“Uber and Lyft continue to destroy drivers’ lives, leaving them in poverty and debt, as the companies saturate streets, cut rates and syphon revenue from passenger fares into their own pockets,” NYTWA wrote in a statement to press.
Similarly, ATU stated that “Uber and Lyft’s pattern of exploiting workers — and denying them basic rights such as a livable wage, affordable health insurance, overtime pay, retirement plans, workers’ compensation coverage, unemployment insurance and the right to join a union to collectively bargain on their own behalf—is deplorable.

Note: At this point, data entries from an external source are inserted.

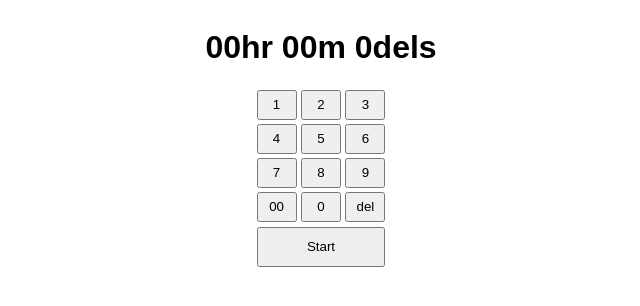
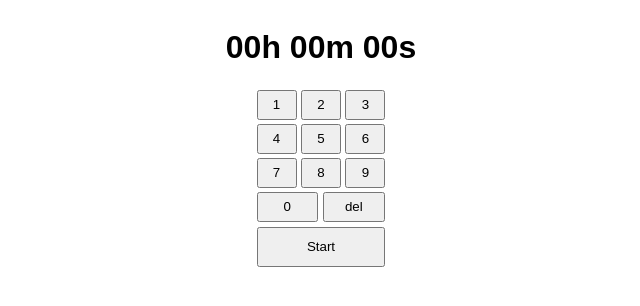
Before and after one commit to maurice-23/Shopping-cart-under-development-, a plain HTML site: page countDown.html in a window 1280 px wide. Both pictures are taken after a click on the button "del". Shown: the whole page, without its empty margins (319-959 px from the left). Drawn offline with Linux system fonts and the light colour scheme.

Commit message:
Add delete btn function

```diff
--- a/countDown.html
+++ b/countDown.html
@@ -22,12 +22,22 @@
             height: 40px;
             margin: 3px 0;
         }
+        .two{
+            width: 128px;
+            display: flex;
+            justify-content: space-between;
+
+        }
+
+        .two button{
+            width: 48%;
+        }
     </style>
 </head>
 <body>
     <form action="">
         <h1 id="timer">
-            <span id="hrs">00h</span>:<span id="mins">00m:</span><span id="secs">00s</span>
+            <span id="hrs">00h </span><span id="mins">00m </span><span id="secs">00s </span>
         </h1>
         <div class="keyBoard">
             <div>
@@ -45,9 +55,8 @@
                 <button value="8" >8</button>
                 <button value="9" >9</button>
             </div>
-            <div>
-                <button  value="00" >00</button>
-                <button  value="0" >0</button>
+            <div class="two">
+                <button  value="0" class="">0</button>
                 <button  value="del" >del</button>
             </div>
         </div>
--- a/countDown.js
+++ b/countDown.js
@@ -6,14 +6,19 @@ const keyButton = document.querySelectorAll('.keyBoard button');
 keyButton.forEach(button => {
     button.addEventListener('click', function(event){
         event.preventDefault();
+        if (this.value == 'del') {
+            timeArray.pop();
+            timeArray.unshift(0);
+            render();
+        }else if (timeArray[0]==0) {
             move(this.value);
+        }
     })
 })
-
 function move(a) {
     let oldArray = [...timeArray];
     oldArray.forEach((value,i) => {
-    if (i < timeArray.length - 1) {
+        if (i < timeArray.length-1) {
             timeArray[i] = oldArray[i + 1];
         }
     })
@@ -21,5 +26,5 @@ function move(a) {
     render();
 }
 function render(){
-    document.getElementById('timer').innerHTML = `${timeArray[0]}${timeArray[1]}hr ${timeArray[2]}${timeArray[3]}m ${timeArray[4]}${timeArray[5]}s`;
+    document.getElementById('timer').innerHTML = `${timeArray[0]}${timeArray[1]}h ${timeArray[2]}${timeArray[3]}m ${timeArray[4]}${timeArray[5]}s`;
 }
```
Lines whose indentation alone changed are shown as unchanged.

It is disgusting that Uber would further slash driver pay from already unlivable levels, but, unfortunately, it is no longer surprising.”
Uber declined to provide a comment.
Drivers United’s picket and 25-hour protest are timed around Lyft’s recent initial public offering and Uber’s upcoming public offering. (It’s no surprise, then, that “homeless drivers with nowhere to go / say hell no to the IPO” was among the first chants at today’s picket.)
Gig Workers Rising, a similar coalition, organised in San Fransisco today to directly disrupt Lyft’s IPO roadshow.
Chanting, “Drivers, united, will never be defeated,” @lyft drivers & organizers march toward the Omni Hotel in #SF, where company execs are meeting w/investors ahead of an IPO. One driver tells me when he started few years ago, he could make decent $. Now? “Barely min. wage” pic.twitter.com/A46Uc5o2ov
— Sam Brock (@SamBrockNBC) March 25, 2019
Nicole Moore, an activist with Drivers United, told the crowd California Governor Gavin Newsom had finally agreed to meet with the organisation to hear their concerns. (We’ve reached out to Gov. Newsom’s office and will update if we hear back.)
The protesters intend to continue picketing outside the Greenlight Hub until 3pm local time. They then intend to march to an LAX parking lot where they hope to convince incoming fliers to avoid ridersharing apps until the strike ends.